-- WHAT IS NEEDED --
Wherever "onClick" shows up in the records below, copy the whole line.

--- START ---

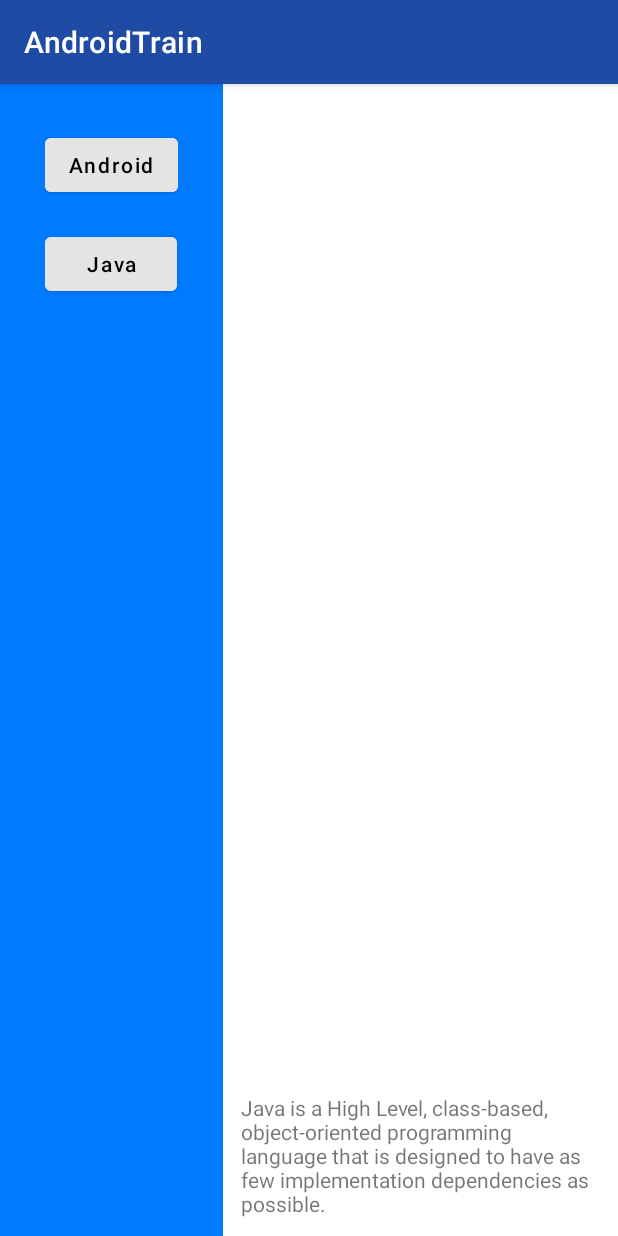
After one commit to mutoe/AndroidTrain, an Android app: the fragment JavaFragment placed in its activity, on a phone screen of 412 x 824 dp. The commit adds this screen. Run offline under Robolectric (Android 15) with nearby library versions, the phone set to English and light mode, and no system bars.

Commit message:
feat: implement fragment activity

```diff
--- a/app/build.gradle
+++ b/app/build.gradle
@@ -63,6 +63,7 @@ dependencies {
     implementation 'androidx.appcompat:appcompat:1.3.1'
     implementation 'com.google.android.material:material:1.4.0'
     implementation 'androidx.constraintlayout:constraintlayout:2.0.4'
+    implementation 'androidx.legacy:legacy-support-v4:1.0.0'
     testImplementation 'junit:junit:4.13.2'
     androidTestImplementation 'androidx.test.ext:junit:1.1.3'
     androidTestImplementation 'androidx.test.espresso:espresso-core:3.4.0'
--- /dev/null
+++ b/app/src/main/java/com/thoughtworks/androidtrain/MyFragmentActivity.kt
@@ -0,0 +1,35 @@
+package com.thoughtworks.androidtrain
+
+import android.os.Bundle
+import android.view.View
+import androidx.appcompat.app.AppCompatActivity
+import com.thoughtworks.androidtrain.fragments.AndroidFragment
+import com.thoughtworks.androidtrain.fragments.JavaFragment
+import com.thoughtworks.androidtrain.utils.UiUtils
+
+class MyFragmentActivity : AppCompatActivity() {
+    override fun onCreate(savedInstanceState: Bundle?) {
+        super.onCreate(savedInstanceState)
+        setContentView(R.layout.my_fragment_activity)
+
+        displayAndroidFragment(null)
+    }
+
+    fun displayAndroidFragment(view: View?) {
+        UiUtils.replaceFragmentAndAddToBackStack(
+            supportFragmentManager,
+            AndroidFragment(),
+            R.id.fragment,
+            null
+        )
+    }
+
+    fun displayJavaFragment(view: View?) {
+        UiUtils.replaceFragmentAndAddToBackStack(
+            supportFragmentManager,
+            JavaFragment(),
+            R.id.fragment,
+            null
+        )
+    }
+}
--- /dev/null
+++ b/app/src/main/java/com/thoughtworks/androidtrain/fragments/AndroidFragment.kt
@@ -0,0 +1,19 @@
+package com.thoughtworks.androidtrain.fragments
+
+import android.os.Bundle
+import android.view.LayoutInflater
+import android.view.View
+import android.view.ViewGroup
+import androidx.fragment.app.Fragment
+import com.thoughtworks.androidtrain.R
+
+class AndroidFragment : Fragment() {
+
+    override fun onCreateView(
+        inflater: LayoutInflater, container: ViewGroup?,
+        savedInstanceState: Bundle?
+    ): View? {
+        return inflater.inflate(R.layout.fragment_android, container, false)
+    }
+
+}
--- /dev/null
+++ b/app/src/main/java/com/thoughtworks/androidtrain/fragments/JavaFragment.kt
@@ -0,0 +1,18 @@
+package com.thoughtworks.androidtrain.fragments
+
+import android.os.Bundle
+import android.view.LayoutInflater
+import android.view.View
+import android.view.ViewGroup
+import androidx.fragment.app.Fragment
+import com.thoughtworks.androidtrain.R
+
+class JavaFragment : Fragment() {
+
+    override fun onCreateView(
+        inflater: LayoutInflater, container: ViewGroup?,
+        savedInstanceState: Bundle?
+    ): View? {
+        return inflater.inflate(R.layout.fragment_java, container, false)
+    }
+}
--- /dev/null
+++ b/app/src/main/java/com/thoughtworks/androidtrain/utils/UiUtils.kt
@@ -0,0 +1,20 @@
+package com.thoughtworks.androidtrain.utils
+
+import androidx.fragment.app.Fragment
+import androidx.fragment.app.FragmentManager
+
+class UiUtils {
+    companion object {
+        fun replaceFragmentAndAddToBackStack(
+            fm: FragmentManager,
+            fragment: Fragment,
+            fragmentId: Int,
+            tag: String?
+        ) {
+            val fragmentTransaction = fm.beginTransaction()
+            fragmentTransaction.replace(fragmentId, fragment, tag)
+            fragmentTransaction.addToBackStack(tag)
+            fragmentTransaction.commitAllowingStateLoss()
+        }
+    }
+}
--- a/app/src/main/res/layout/activity_main.xml
+++ b/app/src/main/res/layout/activity_main.xml
@@ -62,6 +62,7 @@
                 android:layout_marginTop="16dp"
                 android:backgroundTint="@color/gray"
                 android:text="@string/button4"
+                android:onClick="openMyFragment"
                 />
 
             <Button
--- /dev/null
+++ b/app/src/main/res/layout/fragment_java.xml
@@ -0,0 +1,17 @@
+<?xml version="1.0" encoding="utf-8"?>
+<FrameLayout xmlns:android="http://schemas.android.com/apk/res/android"
+    xmlns:tools="http://schemas.android.com/tools"
+    android:layout_width="match_parent"
+    android:layout_height="match_parent"
+    tools:context=".fragments.JavaFragment"
+    >
+
+    <TextView
+        android:layout_width="match_parent"
+        android:layout_height="match_parent"
+        android:gravity="bottom"
+        android:padding="12dp"
+        android:text="@string/java_fragment"
+        />
+
+</FrameLayout>
--- /dev/null
+++ b/app/src/main/res/layout/my_fragment_activity.xml
@@ -0,0 +1,45 @@
+<?xml version="1.0" encoding="utf-8"?>
+<LinearLayout xmlns:android="http://schemas.android.com/apk/res/android"
+    xmlns:tools="http://schemas.android.com/tools"
+    android:layout_width="match_parent"
+    android:layout_height="match_parent"
+    android:baselineAligned="false"
+    tools:context=".MyFragmentActivity"
+    >
+
+    <LinearLayout
+        android:layout_width="wrap_content"
+        android:layout_height="match_parent"
+        android:background="@color/fragment_background"
+        android:orientation="vertical"
+        android:padding="30dp"
+        >
+
+        <Button
+            android:layout_width="wrap_content"
+            android:layout_height="wrap_content"
+            android:layout_marginBottom="18dp"
+            android:backgroundTint="@color/text_placeholder"
+            android:onClick="displayAndroidFragment"
+            android:text="@string/android"
+            android:textColor="@color/black"
+            />
+
+        <Button
+            android:layout_width="wrap_content"
+            android:layout_height="wrap_content"
+            android:backgroundTint="@color/text_placeholder"
+            android:onClick="displayJavaFragment"
+            android:text="@string/java"
+            android:textColor="@color/black"
+            />
+    </LinearLayout>
+
+    <FrameLayout
+        android:id="@+id/fragment"
+        android:layout_width="0dp"
+        android:layout_height="match_parent"
+        android:layout_weight="1"
+        />
+
+</LinearLayout>
--- a/app/src/main/res/values/colors.xml
+++ b/app/src/main/res/values/colors.xml
@@ -13,5 +13,6 @@
     <color name="text_placeholder">#FFE4E4E4</color>
     <color name="text_primary">#FF222222</color>
     <color name="text_secondary">#FFB2B2B2</color>
+    <color name="fragment_background">#FF007AFF</color>
 
 </resources>
--- a/app/src/main/res/values/strings.xml
+++ b/app/src/main/res/values/strings.xml
@@ -2,7 +2,7 @@
     <string name="app_name">AndroidTrain</string>
     <string name="button1">Button 1</string>
     <string name="button3">pick_contact</string>
-    <string name="button4">Button 4</string>
+    <string name="button4">fragment</string>
     <string name="button5">Button 5</string>
     <string name="button6">Button 6</string>
     <string name="button7">Button 7</string>
@@ -23,4 +23,8 @@
     <string name="forgot_password">Fogot password?</string>
     <string name="facebook" translatable="false">Facebook</string>
     <string name="twitter" translatable="false">Twitter</string>
+    <string name="android" translatable="false">Android</string>
+    <string name="java" translatable="false">Java</string>
+    <string name="android_fragment" translatable="false">Android is a mobile operating system based on a modified version of the Linux kernel and other open source software, designed primarily for touchscreen mobile devices such as smartphones and tablets.</string>
+    <string name="java_fragment" translatable="false">Java is a High Level, class-based, object-oriented programming language that is designed to have as few implementation dependencies as possible.</string>
 </resources>
```
Also changed, not shown: app/src/main/AndroidManifest.xml (+5 -2 lines), app/src/main/java/com/thoughtworks/androidtrain/MainActivity.kt (+9 -3 lines), app/src/main/res/layout/fragment_android.xml (added, +16 -0 lines), 3 other files.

--- END ---

-- ANSWER FOR THIS EXERCISE --
+                android:onClick="openMyFragment"
+            android:onClick="displayAndroidFragment"
+            android:onClick="displayJavaFragment"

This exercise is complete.